"The Bible says a good wife is from the Lord," Gaylon said, complimenting his wife's efforts and noting the family's environment was not always common. "While we lived in Spain, we were the only American family in our area south of Barcelona."

European life proved exciting for the Dightons, who embraced the opportunity for a lot of sight-seeing as well as memorable events such as crossing the Avenue des Champs-Élysée in Paris, France, and driving in rush hour in Rome, Italy. Eventually the family settled in Baton Rouge, La.

Gaylon's work created opportunities for the engineer to design a wide variety of processes, both mechanical and chemical, which he later patented - obtaining 12 U.S. patents in all. One of his patents affects the average American household every day: the process of making the film in plastic trash bags.

"The patents are representing different stages of my somewhat checkered past," Gaylon said, referring to his various roles at Dow in engineering and project management.

In 1982, Gaylon received OBU's Alumni Achievement Award, considered the highest honor bestowed by the OBU Alumni Association. The award is given in recognition of outstanding life service which has brought honor to the individual's alma mater. Gaylon credits the Bison Hill influences of several faculty members for helping prepare him for a successful career: Dr. Forbes Yarborough, who taught religious education from 1925-58; Dr. Robert Laessig, who taught German from 1948-62; Dr. William Neptune, who taught chemistry from 1954-82; and Opal Craig, who taught speech from 1947-74.

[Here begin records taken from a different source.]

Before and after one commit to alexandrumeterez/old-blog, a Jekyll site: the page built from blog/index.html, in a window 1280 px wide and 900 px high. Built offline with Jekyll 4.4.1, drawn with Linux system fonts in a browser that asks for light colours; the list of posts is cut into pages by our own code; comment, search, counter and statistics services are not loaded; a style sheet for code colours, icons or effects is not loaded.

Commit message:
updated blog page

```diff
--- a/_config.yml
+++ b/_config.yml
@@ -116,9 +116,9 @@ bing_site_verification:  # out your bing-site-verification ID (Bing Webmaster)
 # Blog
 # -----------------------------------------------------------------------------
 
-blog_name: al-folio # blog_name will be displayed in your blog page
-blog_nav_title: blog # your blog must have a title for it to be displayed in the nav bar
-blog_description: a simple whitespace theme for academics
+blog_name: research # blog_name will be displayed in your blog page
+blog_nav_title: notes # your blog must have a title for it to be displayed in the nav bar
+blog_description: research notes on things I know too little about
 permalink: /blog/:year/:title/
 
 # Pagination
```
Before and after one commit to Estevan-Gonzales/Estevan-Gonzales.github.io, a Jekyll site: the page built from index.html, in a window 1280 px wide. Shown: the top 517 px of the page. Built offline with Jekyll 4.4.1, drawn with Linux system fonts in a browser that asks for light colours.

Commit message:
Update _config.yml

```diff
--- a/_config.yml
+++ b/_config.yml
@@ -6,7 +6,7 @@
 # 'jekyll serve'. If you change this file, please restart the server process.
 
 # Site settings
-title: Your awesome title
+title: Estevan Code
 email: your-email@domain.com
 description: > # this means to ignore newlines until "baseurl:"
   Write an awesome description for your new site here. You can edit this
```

After 31 years, Gaylon retired from Dow in 1991 and began the next chapter of his life - as an author. After years of writing a column every other month for a local newspaper, he compiled the daily inspirations into a book titled "Consider the Lilies," published by WinePress Publishing in 1996. No longer in print, the book is available at

In his second book, "LIGHT," Gaylon takes a look at the role of Jesus Christ as "the Light," but from a scientific point of view which discusses infrared, lasers, Xrays, holograms and other technology at a basic level. Published in 2003, the book is available at

Gaylon's third book, "Lights Along the Shore," is a second anthology of inspirations. The 80 devotions provide insights from daily life. Published in 2006, the book also is available at

Gaylon enjoys telling stories to his children and six grandchildren, especially about biblical characters. "Abigail's Tale," his fourth book, soon to be published through WinePress Publishing, tells the story of a donkey that carried a woman named Miryam to Bethlehem. Gaylon created the story for his granddaughter when she was 10 years old (she's in college now). He continues to write his newspaper column, and he also has been published in Mature Living magazine.

The couple expresses their adventurous side through Elderhostel Inc. (now Exploritas), a program which creates opportunities to participate in educational travel such as going to space camp, driving race cars, flying airplanes, acting out Shakespeare and much more. And while the Dightons continue to participate in lifelong learning personally, they want to create initial higher education opportunities for young people who might not otherwise be able to attend OBU.

"I'm a strong believer in Christian education," Gaylon said. "OBU was a high point in my life because of the Christian nature. It's important to maintain a university that puts Jesus Christ first."

Gaylon said he and Maureen started giving to their alma mater because a lot of students cannot afford to attend OBU, just like the Dightons could not afford to attend OBU years earlier. They have established four gift annuities - one for each of their grandchildren - using retirement funds. They also set up another gift annuity and five scholarships: one with preference for students preparing for Christian service; one with first priority for students from Louisiana; one for junior and senior science majors; one for students pursuing an education in early childhood education; and one for elementary teachers.

"It's amazing what you can continue to do if you set aside a little each year," Gaylon said. "In everything, we give the glory to the right person: Jesus Christ. Whatever we've been able to accomplish has been through God's provision."